No matter how many Full Moon films I see, it feels like there’ll always be more. After reading about “Demonic Toys” earlier, I realise this film is billed as the connecting tissue between it and “Dollman”, so before I review “Dollman vs. Demonic Toys”, being the completist that I am, I really ought to review this too.
A tiny AM radio polka station in the US discovers that it has a national licence to broadcast, thanks to there being no other stations operating in the 66 band frequency (superstition, apparently), and installs a super-powered transmitter to take advantage of this – as well as hiring Dangerous Dan O’Dare, a shock-jock who’s coming off a 6-month ban by the FCC. There’s a cable news station there to cover it, and we get the rest of the cast sketched in quickly – field reporter Lisa Cummings (played by MTV VJ Martha Quinn, in what must have been stunt casting 20 years ago); the station manager and the tech guy; plus groups of radio-listening fans at the local truck stop and hospital.
Unfortunately, a couple of aliens decide to pop up and…their motivation is never made clear. They take over the radio station but let Dan carry on broadcasting as they transform the tiny building into a goo-covered mess – his calls for help, coming just after the end of his first on-air stunt, are seen as a joke by everyone listening.
There’s a decent sense of humour at work here, one of the common features in Full Moon’s early output. Peanut, the owner of the truck stop, made me laugh, and Dan’s antics are frequently laugh-with, rather than laugh-at-the-awfulness-of, funny. Lisa’s transformation into a one-woman band, as her cameraman is an early victim of the aliens, is a great visual too. They really go all-out, though, when the aliens start using the airwaves to capture and miniaturise women. My wife’s explanation was for repopulating their homeworld, but they really look very different and I’m not sure the parts would match (if you know what I mean).

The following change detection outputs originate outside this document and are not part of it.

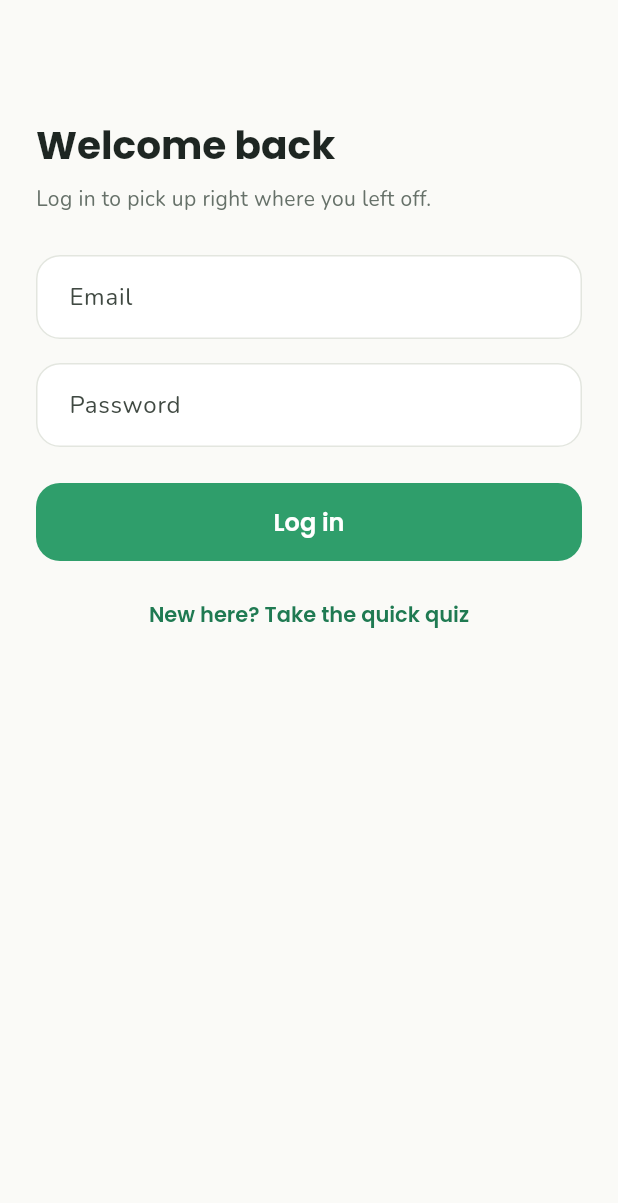
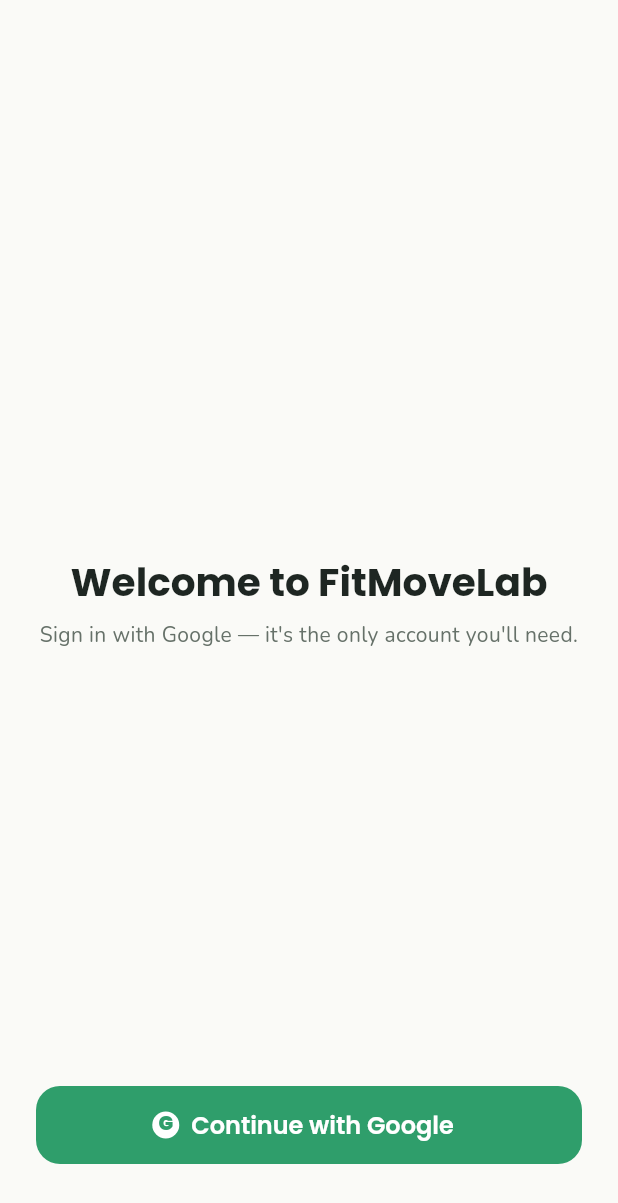
Before and after one commit to uttamkumar-spec/applaunch, a Flutter app: the screen it shows after launch, after a tap on "I already have an account", on a phone screen of 412 x 824 dp. Shown: the top 1203 px of the screen. Run offline on Flutter 3.47's test engine with Material 3 defaults, Android fonts, the phone set to English and light mode, and no system bars; our stand-ins replace fl_chart, flutter_riverpod, go_router, google_fonts, image_picker, shared_preferences and 1 more; accounts and stored records are empty; network calls fail.

Commit message:
Make Google sign-in the only auth method

```diff
--- a/mobile/lib/core/router/app_router.dart
+++ b/mobile/lib/core/router/app_router.dart
@@ -6,8 +6,7 @@
 import '../../features/ai_coach/screens/ai_chat_screen.dart';
 import '../../features/auth/providers/auth_provider.dart';
 import '../../features/auth/providers/profile_provider.dart';
-import '../../features/auth/screens/login_screen.dart';
-import '../../features/auth/screens/signup_screen.dart';
+import '../../features/auth/screens/google_sign_in_screen.dart';
 import '../../features/coach/screens/coach_finder_screen.dart';
 import '../../features/coach/screens/coach_home_screen.dart';
 import '../../features/home/screens/home_screen.dart';
@@ -36,7 +35,7 @@
       if (!Env.isSupabaseConfigured) return null;
 
       final loggedIn = ref.read(currentUserProvider) != null;
-      final loggingInRoute = ['/login', '/signup', '/onboarding', '/'].contains(state.matchedLocation);
+      final loggingInRoute = ['/auth', '/onboarding', '/'].contains(state.matchedLocation);
 
       if (!loggedIn && !loggingInRoute) return '/';
 
@@ -46,7 +45,7 @@
         final onWrongRoleHome = (state.matchedLocation == '/home' && role != 'athlete') ||
             (state.matchedLocation == '/coach-home' && role != 'coach') ||
             (state.matchedLocation == '/admin-home' && role != 'admin');
-        if (state.matchedLocation == '/' || state.matchedLocation == '/login' || onWrongRoleHome) {
+        if (state.matchedLocation == '/' || state.matchedLocation == '/auth' || onWrongRoleHome) {
           return home;
         }
       }
@@ -55,8 +54,7 @@
     routes: [
       GoRoute(path: '/', builder: (context, state) => const WelcomeScreen()),
       GoRoute(path: '/onboarding', builder: (context, state) => const OnboardingQuizScreen()),
-      GoRoute(path: '/login', builder: (context, state) => const LoginScreen()),
-      GoRoute(path: '/signup', builder: (context, state) => const SignupScreen()),
+      GoRoute(path: '/auth', builder: (context, state) => const GoogleSignInScreen()),
       GoRoute(path: '/coach-finder', builder: (context, state) => const CoachFinderScreen()),
       GoRoute(path: '/coach-home', builder: (context, state) => const CoachHomeScreen()),
       GoRoute(path: '/admin-home', builder: (context, state) => const AdminHomeScreen()),
--- a/mobile/lib/features/admin/screens/admin_home_screen.dart
+++ b/mobile/lib/features/admin/screens/admin_home_screen.dart
@@ -109,7 +109,7 @@
             icon: const Icon(Icons.logout_rounded),
             onPressed: () async {
               await ref.read(authControllerProvider).signOut();
-              if (context.mounted) context.go('/login');
+              if (context.mounted) context.go('/');
             },
           ),
         ],
--- a/mobile/lib/features/auth/providers/auth_provider.dart
+++ b/mobile/lib/features/auth/providers/auth_provider.dart
@@ -1,3 +1,4 @@
+import 'package:flutter/foundation.dart' show kIsWeb;
 import 'package:flutter_riverpod/flutter_riverpod.dart';
 import 'package:supabase_flutter/supabase_flutter.dart';
 
@@ -33,25 +34,16 @@
   AuthController(this._client);
   final SupabaseClient _client;
 
-  Future<void> signUp({
-    required String email,
-    required String password,
-    required String fullName,
-  }) async {
-    await _client.auth.signUp(
-      email: email,
-      password: password,
-      data: {'full_name': fullName},
+  /// Google is the only sign-in method — this covers both new and
+  /// returning users, since Supabase creates the auth record (keyed by
+  /// its UUID, same as everywhere else in the app) on first sign-in and
+  /// simply logs in on every one after that.
+  Future<void> signInWithGoogle() async {
+    await _client.auth.signInWithOAuth(
+      OAuthProvider.google,
+      redirectTo: kIsWeb ? null : 'com.fitmovelab.fitmovelab://login-callback/',
     );
   }
 
-  Future<void> signIn({required String email, required String password}) async {
-    await _client.auth.signInWithPassword(email: email, password: password);
-  }
-
   Future<void> signOut() => _client.auth.signOut();
-
-  Future<void> resetPassword(String email) {
-    return _client.auth.resetPasswordForEmail(email);
-  }
 }
--- /dev/null
+++ b/mobile/lib/features/auth/screens/google_sign_in_screen.dart
@@ -0,0 +1,105 @@
+import 'dart:convert';
+
+import 'package:flutter/material.dart';
+import 'package:flutter_riverpod/flutter_riverpod.dart';
+import 'package:shared_preferences/shared_preferences.dart';
+
+import '../../../core/theme/app_theme.dart';
+import '../../onboarding/screens/onboarding_quiz_screen.dart';
+import '../providers/auth_provider.dart';
+
+/// The only way into the app: Google sign-in via Supabase, for both new and
+/// returning users. If the user just finished the onboarding quiz, their
+/// answers are stashed to disk first — on web, completing Google sign-in
+/// reloads the page (losing in-memory state), so this is what lets the
+/// answers survive the round trip and get saved once signed in
+/// (see [pendingOnboardingFlushProvider]).
+class GoogleSignInScreen extends ConsumerStatefulWidget {
+  const GoogleSignInScreen({super.key});
+
+  @override
+  ConsumerState<GoogleSignInScreen> createState() => _GoogleSignInScreenState();
+}
+
+class _GoogleSignInScreenState extends ConsumerState<GoogleSignInScreen> {
+  bool _loading = false;
+  String? _error;
+
+  Future<void> _continueWithGoogle() async {
+    setState(() {
+      _loading = true;
+      _error = null;
+    });
+    try {
+      final onboarding = ref.read(onboardingDataProvider);
+      if (onboarding.isComplete) {
+        final prefs = await SharedPreferences.getInstance();
+        await prefs.setString('pending_onboarding', jsonEncode(onboarding.toJson()));
+      }
+      await ref.read(authControllerProvider).signInWithGoogle();
+    } catch (e) {
+      setState(() => _error = 'Could not sign in with Google. Please try again.');
+    } finally {
+      if (mounted) setState(() => _loading = false);
+    }
+  }
+
+  @override
+  Widget build(BuildContext context) {
+    return Scaffold(
+      appBar: AppBar(),
+      body: SafeArea(
+        child: Padding(
+          padding: const EdgeInsets.all(24),
+          child: Column(
+            children: [
+              const Spacer(),
+              Text('Welcome to FitMoveLab', style: Theme.of(context).textTheme.headlineMedium),
+              const SizedBox(height: 8),
+              Text(
+                "Sign in with Google — it's the only account you'll need.",
+                textAlign: TextAlign.center,
+                style: Theme.of(context).textTheme.bodyMedium,
+              ),
+              const Spacer(),
+              if (_error != null) ...[
+                Text(_error!, style: TextStyle(color: Theme.of(context).colorScheme.error)),
+                const SizedBox(height: 12),
+              ],
+              ElevatedButton.icon(
+                onPressed: _loading ? null : _continueWithGoogle,
+                icon: _loading
+                    ? const SizedBox(
+                        height: 18,
+                        width: 18,
+                        child: CircularProgressIndicator(strokeWidth: 2, color: Colors.white),
+                      )
+                    : const _GoogleGlyph(),
+                label: Text(_loading ? 'Signing in…' : 'Continue with Google'),
+              ),
+              const SizedBox(height: 24),
+            ],
+          ),
+        ),
+      ),
+    );
+  }
+}
+
+class _GoogleGlyph extends StatelessWidget {
+  const _GoogleGlyph();
+
+  @override
+  Widget build(BuildContext context) {
+    return Container(
+      width: 18,
+      height: 18,
+      alignment: Alignment.center,
+      decoration: const BoxDecoration(color: Colors.white, shape: BoxShape.circle),
+      child: const Text(
+        'G',
+        style: TextStyle(color: AppColors.primary, fontWeight: FontWeight.w900, fontSize: 13, height: 1),
+      ),
+    );
+  }
+}
--- a/mobile/lib/features/coach/screens/coach_home_screen.dart
+++ b/mobile/lib/features/coach/screens/coach_home_screen.dart
@@ -23,7 +23,7 @@
             icon: const Icon(Icons.logout_rounded),
             onPressed: () async {
               await ref.read(authControllerProvider).signOut();
-              if (context.mounted) context.go('/login');
+              if (context.mounted) context.go('/');
             },
           ),
         ],
--- a/mobile/lib/features/home/screens/home_screen.dart
+++ b/mobile/lib/features/home/screens/home_screen.dart
@@ -4,6 +4,7 @@
 
 import '../../../core/theme/app_theme.dart';
 import '../../auth/providers/auth_provider.dart';
+import '../../auth/providers/profile_provider.dart';
 import '../../progress/providers/progress_provider.dart';
 import '../../workouts/providers/workout_provider.dart';
 import '../../workouts/screens/workout_day_screen.dart';
@@ -13,6 +14,7 @@
 
   @override
   Widget build(BuildContext context, WidgetRef ref) {
+    ref.watch(pendingOnboardingFlushProvider);
     final user = ref.watch(currentUserProvider);
     final firstName = (user?.userMetadata?['full_name'] as String?)?.split(' ').first;
     final planAsync = ref.watch(activePlanProvider);
@@ -26,7 +28,7 @@
             icon: const Icon(Icons.logout_rounded),
             onPressed: () async {
               await ref.read(authControllerProvider).signOut();
-              if (context.mounted) context.go('/login');
+              if (context.mounted) context.go('/');
             },
           ),
         ],
--- a/mobile/lib/features/onboarding/screens/onboarding_quiz_screen.dart
+++ b/mobile/lib/features/onboarding/screens/onboarding_quiz_screen.dart
@@ -76,7 +76,7 @@
     if (_step < _steps.length - 1) {
       setState(() => _step++);
     } else {
-      context.go('/signup');
+      context.go('/auth');
     }
   }
 
--- a/mobile/lib/features/onboarding/screens/welcome_screen.dart
+++ b/mobile/lib/features/onboarding/screens/welcome_screen.dart
@@ -43,7 +43,7 @@
               ),
               const SizedBox(height: 12),
               TextButton(
-                onPressed: () => context.go('/login'),
+                onPressed: () => context.go('/auth'),
                 child: const Text('I already have an account'),
               ),
             ],
```
Also changed, not shown: mobile/lib/features/auth/providers/profile_provider.dart (+24 -0 lines), 2 other files.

Anyway, the aliens broadcast special signals to the women they want to capture, briefly turning their lives into a music video (apart from the real-life MTV VJ, who gets nothing, presumably a little joke on their part), while the people around them just see someone start to act crazy and then pop out of existence. The girl from the diner gets some truly hideous cock-rock, the high school band member gets a Nirvana clone (complete with a video so close to “Smells Like Teen Spirit” I’m surprised no-one got sued) and the Nurse gets some sort of Primus-alikes. And boy, do they get them – at minute 3 of the last music video, I was unable to shake the idea that this was a little padding from the Full Moon boys, expert cannibalisers of their own work.
Dan and his engineer try to save the day, but the aliens smack them around…sometimes. Other times, they’re allowed to just wander around the studio, and they’re also allowed to say whatever they want on the air – including Dan’s increasingly hysterical request for everyone to turn their radios off. This is all a bit odd, to be honest.
Are relationships formed and will the aliens get away with their (presumably diabolical) plan? Was the link to “Dollman” planned beforehand or did someone go “hey, we have miniaturised people in this film, fancy a crossover?” All these questions I will leave to you to discover for yourselves. But, like so much of Full Moon’s output when they were still getting funding from Paramount, this is a decent little film. They can make a little go a long way, and my bad memories of those later Puppet Master films are already as a distant dream.
As an aside, Blue Oyster Cult did the soundtrack for this film, but not any of the songs performed by the bands inside the film (go figure). There’s a brilliant review of their soundtrack from Classic Rock magazine, a beauty of language I couldn’t hope to compare to, as they call it “a grotesque mistake”.
Rating: thumbs up